MT appear to have two contradictory properties: in some conditions they are in a state of dynamic equilibrium and display a considerable lability, as seen during mitosis (cf. Chap. 10); on the other hand, they may act as supporting structures in various cells and in differentiated organelles, such as cilia, axopodia, cytopharyngeal baskets. MT are also associated with various types of cell movements, as in ciliary beating, secretion, neuroplasmic flow, mitosis.
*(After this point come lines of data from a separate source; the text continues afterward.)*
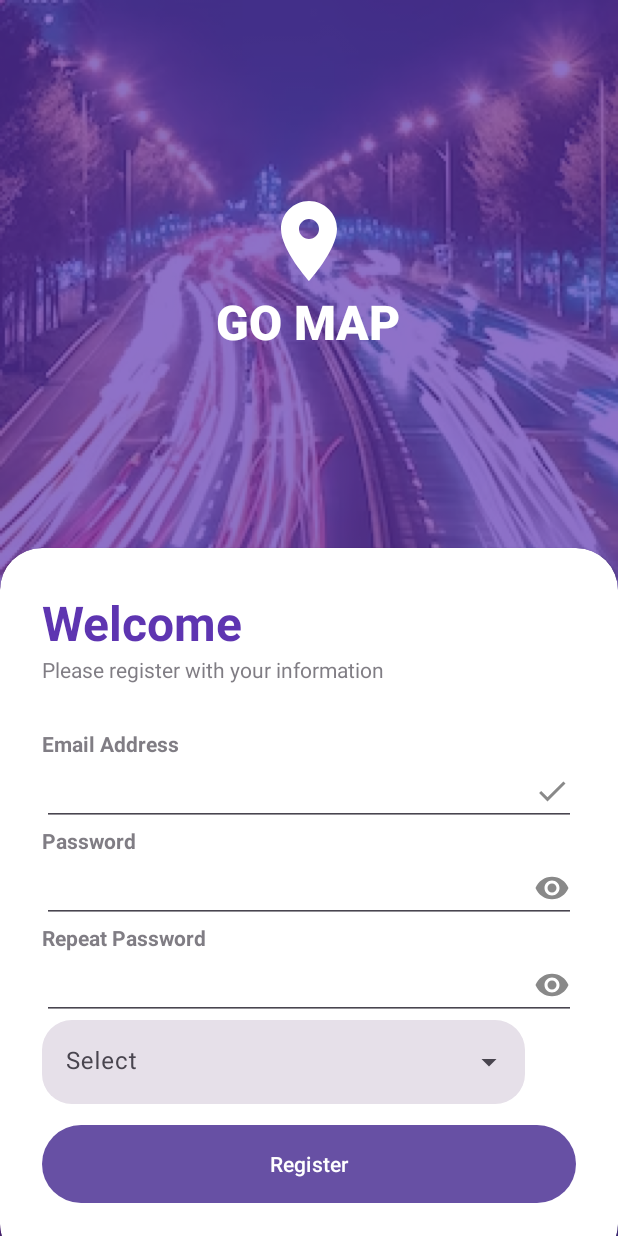
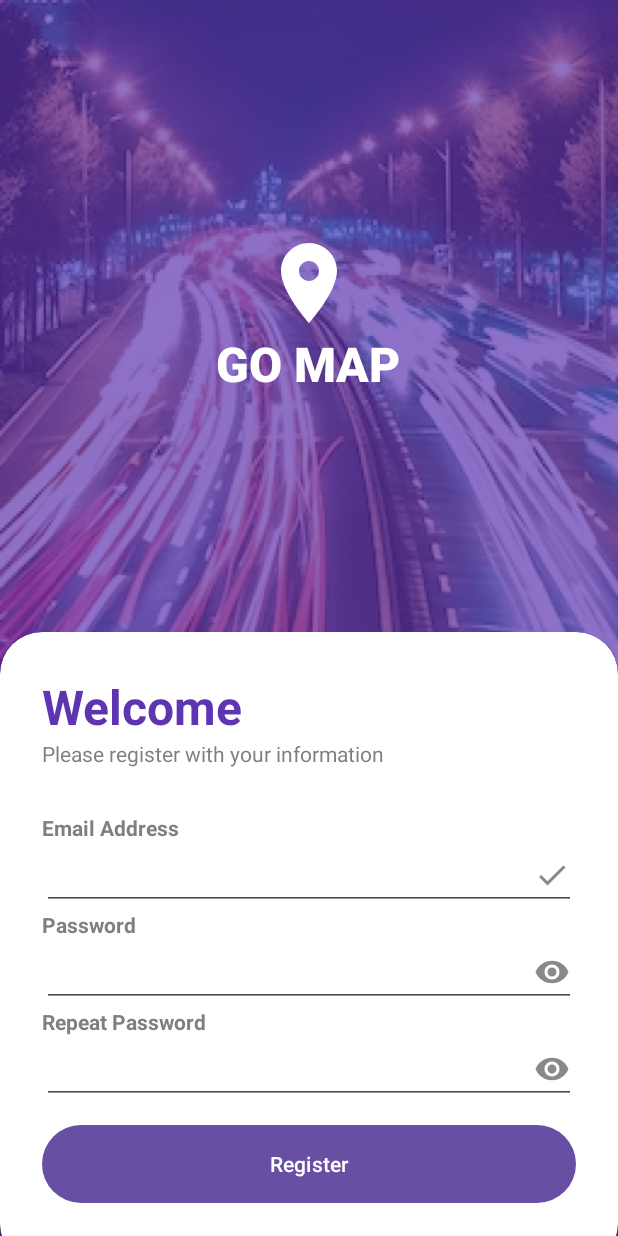
Before and after one commit to ShiranGar/Android-Studio-Project, an Android app: the screen it shows after launch (MainActivity), after a tap on "Student Registration", on a phone screen of 412 x 824 dp. Run offline under Robolectric (Android 15) with nearby library versions, the phone set to English and light mode, and no system bars; our stand-ins replace Firebase (no records; nobody signed in at launch, a user with empty details on screens opened directly).

Commit message:
with changes

```diff
--- a/app/src/main/java/com/example/finalappproject/Fragments/AdminRegisterFragment.java
+++ b/app/src/main/java/com/example/finalappproject/Fragments/AdminRegisterFragment.java
@@ -153,7 +153,6 @@ public class AdminRegisterFragment extends Fragment {
                             // The value exists
                             // You can access the value using dataSnapshot.getValue()
                         } else {
-
                             addDatatoFirebase(student);
                         }
                     }
@@ -167,7 +166,6 @@ public class AdminRegisterFragment extends Fragment {
 //                    @Override
 //                    public void onComplete(@NonNull Task<AuthResult> task) {
 //                        if(task.isSuccessful()) {
-//                            addDatatoFirebase(name,email,country,institudeAbroad,institudeInIsrael,degreeInput);
 //                            Toast.makeText(getActivity(), "User created", Toast.LENGTH_SHORT).show();
 //                        } else {
 //                            Toast.makeText(getActivity(), "Error: " + task.getException().getMessage(), Toast.LENGTH_SHORT).show();
--- a/app/src/main/res/layout/fragment_student_register.xml
+++ b/app/src/main/res/layout/fragment_student_register.xml
@@ -117,29 +117,6 @@
                         android:drawableEnd="@drawable/password_icon"
                         android:inputType="textPassword" />
 
-                    <com.google.android.material.textfield.TextInputLayout
-                        android:id="@+id/inputLayout"
-                        style="@style/Widget.Material3.TextInputLayout.FilledBox.ExposedDropdownMenu"
-                        android:layout_width="322dp"
-                        android:layout_height="wrap_content"
-                        android:layout_centerInParent="true"
-                        android:hint="Select"
-                        app:boxCornerRadiusBottomEnd="20sp"
-                        app:boxCornerRadiusBottomStart="20sp"
-                        app:boxCornerRadiusTopEnd="20sp"
-                        app:boxCornerRadiusTopStart="20sp"
-                        app:boxStrokeWidth="0sp"
-                        app:boxStrokeWidthFocused="0sp">
-
-                        <com.google.android.material.textfield.MaterialAutoCompleteTextView
-                            android:id="@+id/inputTV"
-                            android:layout_width="match_parent"
-                            android:layout_height="wrap_content"
-                            android:inputType="none"
-                            app:simpleItems="@array/Institutes" />
-
-                    </com.google.android.material.textfield.TextInputLayout>
-
                     <View
                         android:layout_width="wrap_content"
                         android:layout_height="10dp" />
```
Also changed, not shown: app/src/main/java/com/example/finalappproject/Fragments/StudentRegisterFragment.java (+25 -15 lines).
As described in previous chapters, many molecules are associated with the tubulin framework: in cilia, for instance, the origin of movement is clearly the ATPase dynein (cf. Chap. 7). In structural functions, MT are most often seen to be connected by links or bridges, and in Chapter 2 the importance of the various types of associated proteins has been mentioned (HMW proteins, MAPs, tau factor). It is also evident that these proteins vary from one cell to another: in the Purkinje cells of the cerebellum, MAPs may be associated with the dendrites and not with the axonal MT (cf. Chap. 2).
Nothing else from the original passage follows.